Survey finds that Americans see less value, but are willing to borrow and spend more for higher education.
Though Americans consistently find less value in a college degree each year since 2008, a new survey of 3,000 people by Country Financial Security Index shows they are willing to spend and borrow more on pursuing a degree than they have been in the past.
The number of Americans who think college is a good investment dropped this year to 57%, compared to 58% in 2011, 64% in 2010, 78% in 2009, and 81% in 2008.
However, perhaps because 62% of those surveyed prioritize the quality of education over the cost, they are willing to put themselves in more debt to get an education. Since 2011, the number of Americans who believe $20,000 or less is “too much debt” to be in for college has decreased from 61% to 50%. Conversely, the number of Americans who believe more than $20,000 is “too much debt” has increased from 31% to 42%.

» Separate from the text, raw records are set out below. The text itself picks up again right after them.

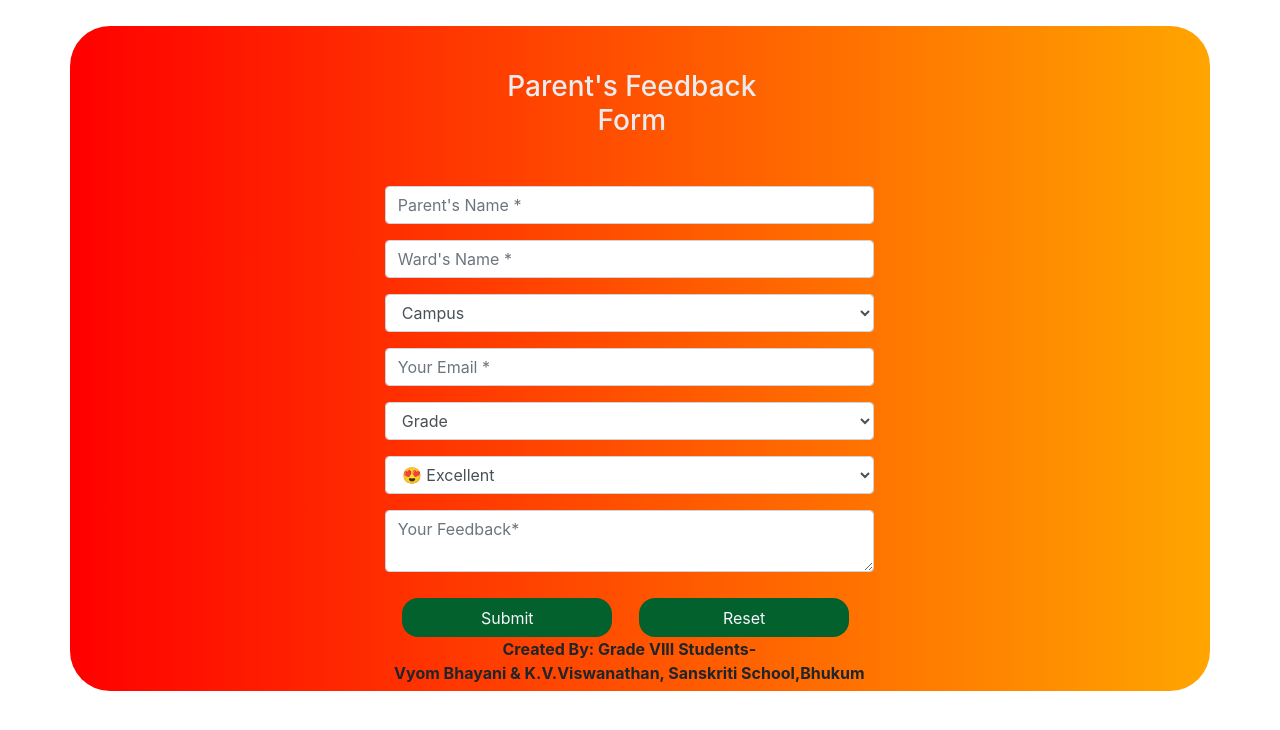
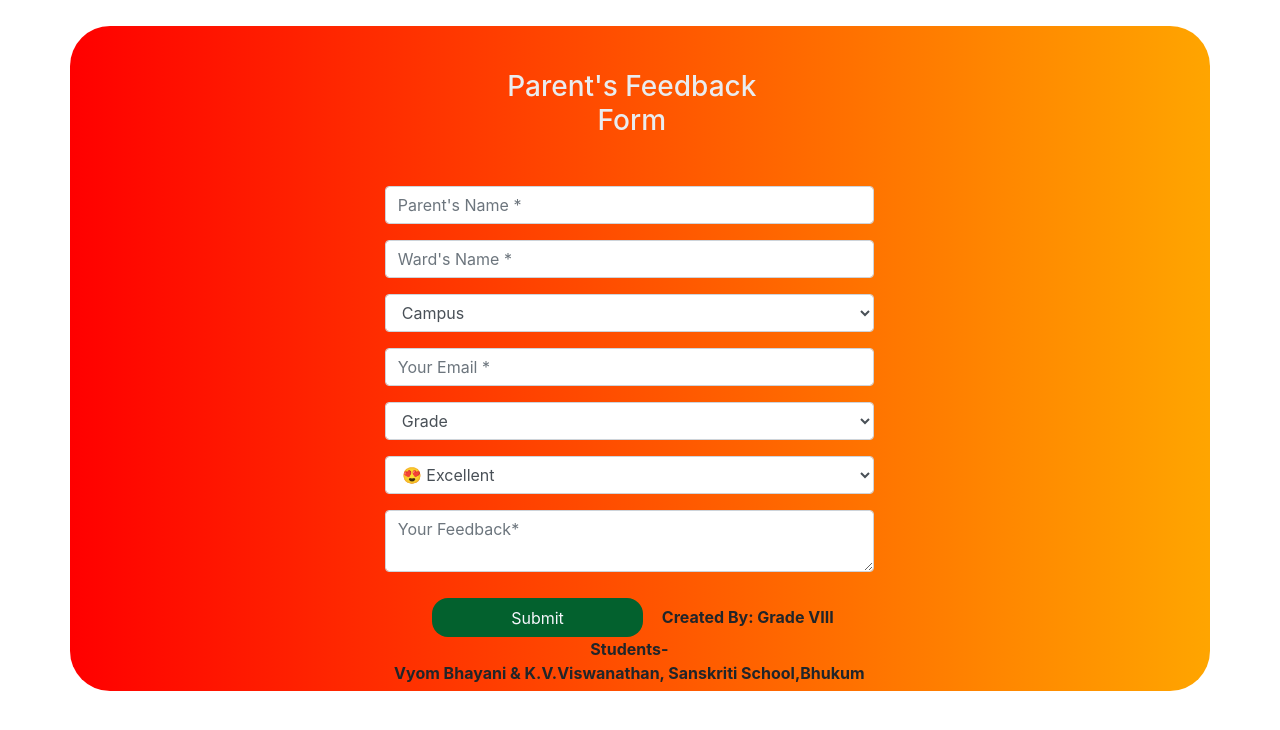
Before and after one commit to SSB-Pune/Parents-Feedback-Form, a plain HTML site: page index.html in a window 1280 px wide. Drawn offline with nearby package versions, Linux system fonts and the light colour scheme.

Commit message:
Update index.html

```diff
--- a/index.html
+++ b/index.html
@@ -132,7 +132,7 @@ transition:5sec:
 
 <center>
 <INPUT TYPE="submit" value="Submit" class="btnSubmit">
-        <INPUT TYPE="reset" value="Reset" class="btnSubmit">
+
      <B>
         Created By: Grade VIII Students-<BR>Vyom Bhayani & K.V.Viswanathan, Sanskriti School,Bhukum</B>
 </center>
```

When it comes to paying for college, 57% say half or less of their child’s college costs will be paid for by loans. The vast majority, 80% of those surveyed, believe parents should pay for at least a portion of students’ higher education. Retirement savings seems to be viewed as a much better investment, as 45% of adults prioritize retirement savings, and only 38% prioritize college savings.
Some of these results seem to contrast with a survey of 1,601 people published July 16 by financial services firm Sallie Mae. The survey found that Americans were, in fact, willing to spend less on college, and 90% of families were making cuts on college costs. Additionally, it found that college cost plays a big role in deciding which school to attend, as 69% of families removed schools from their list solely based on cost.
While the Country Financial Security Index survey found general opinion of the value of college degrees has decreased, the Sallie Mae survey found perceptions of the value of college vary by generation. While 89% of students feel college is a worthy investment in the future, only 77% of parents feel the same.
Follow Anna Schumann on Twitter at @ASchumannCMN.